Key to successful relationships: Study finds it’s accurately perceiving your partner’s behavior

URBANA, Ill. — Ask 10 long-term couples the secret to their success and longevity, and you’ll likely get 10 different answers. Every relationship is unique, but generally speaking, long-time partners usually engage in various behaviors intended to nourish and sustain their relationship, like surprising each other with gifts or a spontaneous date night. These thoughtful actions are aimed at improving commitment, which benefits both members of a relationship’s physical and psychological health. Now, researchers from the University of Illinois Urbana-Champaign are looking at how these “maintenance behaviors” interact with both relationship satisfaction and commitment.

The results suggest that how we perceive our partner’s actions and motivations plays a major role in determining relationship health.

“Relationship maintenance is a well-established measure of couple behavior. In our study, we measured it with five main categories, which are positivity, openness, assurances, use of social networks, and sharing tasks,” says Yifan Hu, a doctoral student in the Department of Human Development and Family Studies (HDFS), part of the College of Agricultural, Consumer and Environmental Sciences at U of I, in a university release.

“Relationship maintenance is usually studied on an individual level. But two partners work together to maintain the relationship.

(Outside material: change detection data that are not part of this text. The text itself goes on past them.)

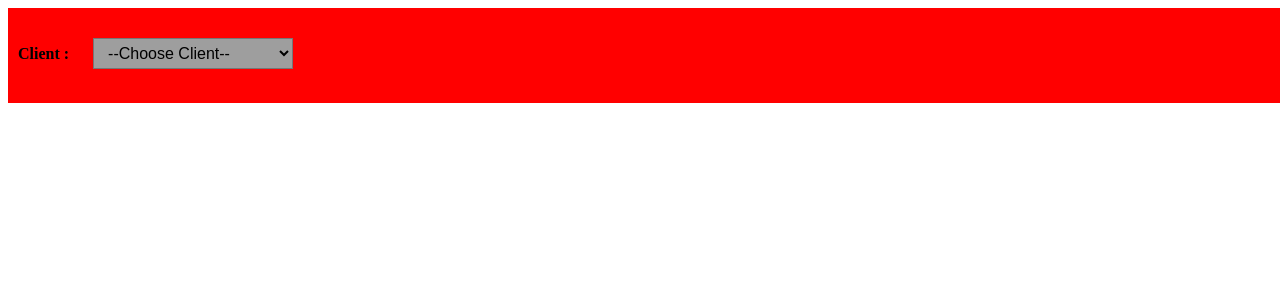
Repository: erjaimin/coding-ground
Page: http://localhost/SalesWebApp/stats.jsp
These files come from the project's save history. The page is drawn as it stood at one moment and after the next save; the edit follows.
The browser window is 1280 px wide. The pictures show the whole page.
Pictures or frames that could not be fetched are drawn as grey boxes. Some web libraries are served in a nearby version. The page is served by Tomcat 9. Queries for data that is not in the repository find no rows.

Above is the page before, as saved 2017-11-28 18:43:22.

After the next save:
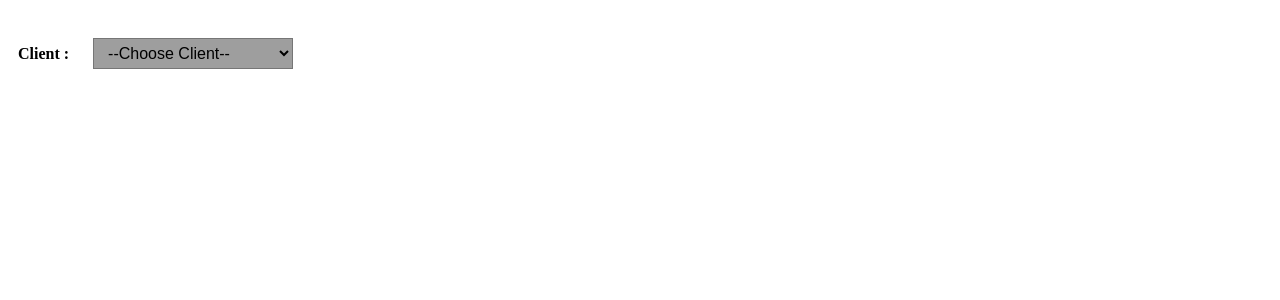
Saved 18 s later.
--- a/SalesWebApp/WebContent/stats.jsp
+++ b/SalesWebApp/WebContent/stats.jsp
@@ -87,7 +87,7 @@
 			position: fixed;
 		    width: 100%;
 		    height: 75px;
-		    background-color: #f00;
+		    background-color: white;
 		    padding: 10px;
 		}
 		#customerDropDown{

Each person contributes, and each person also perceives the efforts their partner is making. We wanted to look at both individual and interactive (or couple-level) relationship processes,” the researcher adds.

The study authors analyzed data encompassing 192 heterosexual married couples. Each person filled out an online survey separately from their partner. They reported on their own personal relationship maintenance behaviors over the prior two weeks, in addition to how they perceived their partner’s behaviors. Questionnaires also featured questions gauging relationship satisfaction and commitment.

couple standing on body of water during golden hour
A couple on the beach (Photo by Igor Rodrigues on Unsplash)

Researchers say some of the ensuing results were quite unexpected; few direct effects of relationship maintenance behaviors on commitment were noted. However, relationship satisfaction did appear to be a moderating factor between relationship maintenance and commitment. Put another way, more satisfaction led to a more positive assessment of a partner’s actions, ultimately strengthening commitment.

“Generally, we found people were relatively accurate about their partner’s maintenance behaviors. We also found that it is better to have accurate perception when you are highly satisfied. If you are less satisfied, accurately perceiving your partner’s efforts may not be positive. And your partner’s accuracy in perceiving your behavior may make you feel worse, because they are aware you may not be doing that much for the relationship,” Hu notes.

“When a stressful event happens, a couple that is less satisfied with each other may be more likely to react negatively than a couple with higher relationship satisfaction.”

Yet another unexpected finding was that similarities in relationship maintenance behaviors negatively correlated with wives’ level of commitment. Prior research has shown that similarities in personality traits, values, and attitudes may improve relationship satisfaction, but when it comes to relationship maintenance strategies, complementary approaches may be a better idea.

“We found that similarity in behaviors might not be helpful for promoting interactive relationship maintenance. A possible explanation could be that if partners are too similar in their approach, they have a smaller repertoire of coping behaviors,” Hu comments.

“When partners are dealing with stressors, they need to work in concert, but using different strategies may be helpful. For example, one partner can use positivity and assurances, while the other can use social networks. They can be mindful of trying to have a larger skill set for relationship maintenance behaviors.”

“Our study aligns with existing literature showing that relationship maintenance enactment and satisfaction are related to commitment,” adds study co-author Brian Ogolsky, professor in HDFS. “At the same time, we found that most relationship maintenance processes at the individual level are associated with commitment only when moderated by satisfaction, which underscores the complexity of couple dynamics.”

The study is published in the journal Personal Relationships.

You might also be interested in:

YouTube video

Follow on Google News

About the Author

John Anderer

Born blue in the face, John has been writing professionally for over a decade and covering the latest scientific research for StudyFinds since 2019. His work has been featured by Business Insider, Eat This Not That!, MSN, Ladders, and Yahoo!

Studies and abstracts can be confusing and awkwardly worded. He prides himself on making such content easy to read, understand, and apply to one’s everyday life.

The contents of this website do not constitute advice and are provided for informational purposes only. See our full disclaimer

Leave a Reply

Your email address will not be published. Required fields are marked *